Canine dilated cardiomyopathy is a condition that leads to the enlargement of the heart chambers and weakening of the heart muscles. This in turn impairs cardiac function. Dilated cardiomyopathy is the most common heart disease to strike middle aged and large breed dogs such as:

  • Great Danes
  • Dobermans
  • boxers
  • mastiffs
  • Irish wolfhounds

and some medium sized breeds such as English Springer Spaniels and cocker spaniels.

Dilated Cardiomyopathy

The heart of a dog affected by dilated cardiomyopathy loses its capacity to contract. The muscle wall of the left ventricle is thick in normal hearts but becomes thinner in hearts affected by this disease. There is a simultaneous irregular heartbeat as a result of the heart’s incapacity to contract. The heart thus fails to pump the required amount of blood and there is an increased volume of blood in the ventricle.

The increase in pressured due to the increased volume of blood and the thinning of the muscle wall, allows the ventricle to increase in size and leads to enlarged heart chambers.

Symptoms of Canine Dilated Cardiomyopathy

  • Intolerance to exercise
  • Difficulty in breathing
  • Cough
  • Lethargy
  • Depression
  • Loss of appetite
  • Loss of weight
  • Increased thirst
  • Accumulation of fluid in the abdomen
  • Vomiting
  • Collapse

Causes of Canine Dilated Cardiomyopathy

In most dogs, the cause of canine dilated cardiomyopathy is unknown and this is true for primary dilated cardiomyopathy. However, a variety of problems can affect the myocardium adversely and lead to secondary dilated cardiomyopathy. Some of the common causes are:

  • genetic factors
  • metabolic disorders
  • inflammations
  • nutritional deficiencies
  • immunologic abnormalities
  • trauma
  • toxins
  • amino acid deficiency
  • taurine deficiency


Large and giant breed dogs are genetically predisposed to this disease whereas small and toy breed dogs are rarely affected by it. It has been found that male dogs are more predisposed to dilated cardiomyopathy than female dogs and middle aged or older dogs are more likely to contract this disease.

Nutritional Deficiencies

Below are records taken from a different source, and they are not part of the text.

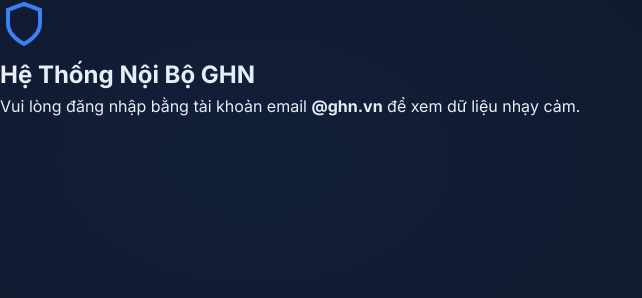
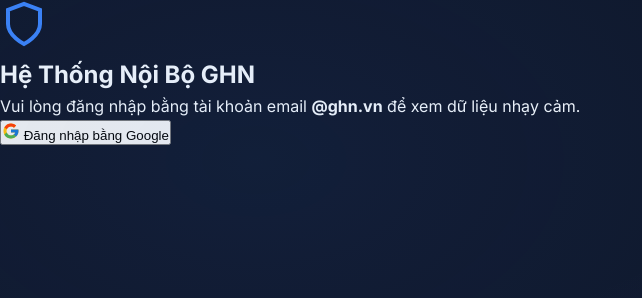
Before and after one commit to Myletuyen/Report-Pickup, a website: page index.html in a window 1280 px wide. Shown: the whole page, without its empty margins (0-642 px from the left). Drawn offline with Linux system fonts and the light colour scheme; no server answers.

Commit message:
Update index.html

```diff
--- a/index.html
+++ b/index.html
@@ -8,7 +8,6 @@
     <link rel="preconnect" href="https://fonts.gstatic.com" crossorigin>
     <link href="https://fonts.googleapis.com/css2?family=Inter:wght@300;400;500;600;700;800&display=swap" rel="stylesheet">
     <link rel="stylesheet" href="index.css">
-    <script src="https://accounts.google.com/gsi/client" async defer></script>
 </head>
 <body>
     <!-- Login Screen -->
@@ -20,20 +19,15 @@
             <h2 class="login-title">Hệ Thống Nội Bộ GHN</h2>
             <p class="login-desc">Vui lòng đăng nhập bằng tài khoản email <strong>@ghn.vn</strong> để xem dữ liệu nhạy cảm.</p>
 
-            <div id="g_id_onload"
-                 data-client_id="646710154972-b7b4iq81ej76i86cm2mgs4fnnquhrc0a.apps.googleusercontent.com"
-                 data-callback="handleCredentialResponse"
-                 data-auto_prompt="false">
-            </div>
-            <div class="g_id_signin"
-                 data-type="standard"
-                 data-size="large"
-                 data-theme="outline"
-                 data-text="sign_in_with"
-                 data-shape="rectangular"
-                 data-logo_alignment="left"
-                 style="margin-top: 24px; display: flex; justify-content: center;">
-            </div>
+            <button id="google-login-btn" class="google-login-btn" type="button">
+                <svg width="18" height="18" viewBox="0 0 48 48">
+                    <path fill="#FFC107" d="M43.611,20.083H42V20H24v8h11.303c-1.649,4.657-6.08,8-11.303,8c-6.627,0-12-5.373-12-12s5.373-12,12-12c3.059,0,5.842,1.154,7.961,3.039l5.657-5.657C34.046,6.053,29.268,4,24,4C12.955,4,4,12.955,4,24s8.955,20,20,20s20-8.955,20-20C44,22.659,43.862,21.35,43.611,20.083z"/>
+                    <path fill="#FF3D00" d="M6.306,14.691l6.571,4.819C14.655,15.108,18.961,12,24,12c3.059,0,5.842,1.154,7.961,3.039l5.657-5.657C34.046,6.053,29.268,4,24,4C16.318,4,9.656,8.337,6.306,14.691z"/>
+                    <path fill="#4CAF50" d="M24,44c5.166,0,9.86-1.977,13.409-5.192l-6.19-5.238C29.211,35.091,26.715,36,24,36c-5.202,0-9.619-3.317-11.283-7.946l-6.522,5.025C9.505,39.556,16.227,44,24,44z"/>
+                    <path fill="#1976D2" d="M43.611,20.083H42V20H24v8h11.303c-0.792,2.237-2.231,4.166-4.087,5.571c0.001-0.001,0.002-0.001,0.003-0.002l6.19,5.238C36.971,39.205,44,34,44,24C44,22.659,43.862,21.35,43.611,20.083z"/>
+                </svg>
+                <span>Đăng nhập bằng Google</span>
+            </button>
             <p id="login-error" class="login-error"></p>
         </div>
     </div>
```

Abnormally low amounts of the amino acid Taurine in the blood plasma can cause dilated cardiomyopathy in dogs. This is especially true in the case of cocker spaniels and golden retrievers. Dogs on exclusive vegetarian diets have taurine deficiency. In addition, deficiency of Lcarnitine in the dog’s diet can result in less energy being supplied to heart muscles and can cause dilated cardiomyopathy. Occasionally, due to metabolic disorders, the dog can’t assimilate the Lcarnitine present in his diet and this can cause the deficiency.


Toxins such as the drug doxorubicin, ethyl alcohol, cocaine, lily of the valley, foxglove and buttercups can result in the degeneration of heart muscles and impaired cardiac function associated with dilated cardiomyopathy.


Infection by parvovirus can cause dilated cardiomyopathy in young puppies. Distemper is another disease that can damage heart muscles of surviving dogs and cause dilated cardiomyopathy.


Parasites such as heartworm and Trypanosoma cruzi are known to cause chronic symptoms of dilated cardiomyopathy in surviving dogs.

Metabolic Disorders

Disorders affecting normal metabolism such as diabetes, hypothyroidism and pheochromocytoma are also associated with canine dilated cardiomyopathy.

Although there is no cure for dilated cardiomyopathy in dogs, proper diet, treatment and rest can increase the life expectancy of your pet. The prognosis depends upon early diagnosis and proper treatment. However, it should be kept in mind that this is a progressive and fatal disease.